High-yield (or “junk”) bonds—along with the rest of the fixed-income market—have had a tough 2022. The Bloomberg U.S. Corporate High Yield index is down 10.7% year to date.
But history suggests that now may be a good time to show this asset class some holiday love. The reason: we are entering what has historically been some of the stronger months for high-yield bond performance. Since 2000, high-yield bonds have posted an average return in December of 1.3%—and 1.4% on average in January (see the chart).
Source: Bloomberg, Bloomberg U.S. Corporate High Yield Bond Index, 2000-2020 average monthly returns
In addition, recent developments may indicate potential emerging tactical opportunities among high-yield bonds. For example:
- Attractive yields. The index’s current average yield of 8.6% (as of 11/28/22) makes high-yield an area that income-focused investors may want to consider.
- Less interest rate risk. High-yield bonds generally have lower durations than many other types of fixed-income securities—so they’re generally less exposed to the volatility that often accompanies rising interest rates.
- Lower default risk. The cost of protection1 against negative events, as measured by credit default swaps (like bond issuers defaulting or going bankrupt), has fallen in recent months, from around 600 basis points to 470—suggesting that financial risk among high-yield bonds has diminished somewhat.
- Supply-demand dynamics. This year, the issuance of new high-yield bonds has been the lowest on record, according to Bloomberg. This lack of supply means it could take only a slight increase in demand for bond prices to move higher into year-end.
Of course, we all know that past performance is not indicative of future results. Seasonal trends and reinvesting signals don’t guarantee positive returns. However, a tactical approach to high-yield bonds may minimize downside risk if these recent positive trends reverse course.
The upshot: Investors may want to consider adding high-yield bonds to their wish lists this season.
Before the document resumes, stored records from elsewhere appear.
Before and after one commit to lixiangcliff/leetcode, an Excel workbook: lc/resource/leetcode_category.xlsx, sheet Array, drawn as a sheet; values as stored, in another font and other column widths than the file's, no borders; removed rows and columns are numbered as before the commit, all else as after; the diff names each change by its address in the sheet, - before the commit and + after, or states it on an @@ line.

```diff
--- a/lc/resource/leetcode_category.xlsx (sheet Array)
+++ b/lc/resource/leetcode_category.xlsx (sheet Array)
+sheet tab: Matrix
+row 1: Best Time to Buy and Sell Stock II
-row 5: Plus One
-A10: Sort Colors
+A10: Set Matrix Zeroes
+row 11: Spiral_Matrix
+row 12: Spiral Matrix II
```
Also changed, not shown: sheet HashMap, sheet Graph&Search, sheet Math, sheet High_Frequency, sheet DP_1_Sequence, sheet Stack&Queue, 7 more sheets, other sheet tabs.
1 As measured by the credit default swap index (CDX), a benchmark financial instrument made up of credit default swaps that have been issued by North American or emerging market companies.
This commentary is written by Horizon Investments’ asset management team.
Past performance is not indicative of future results.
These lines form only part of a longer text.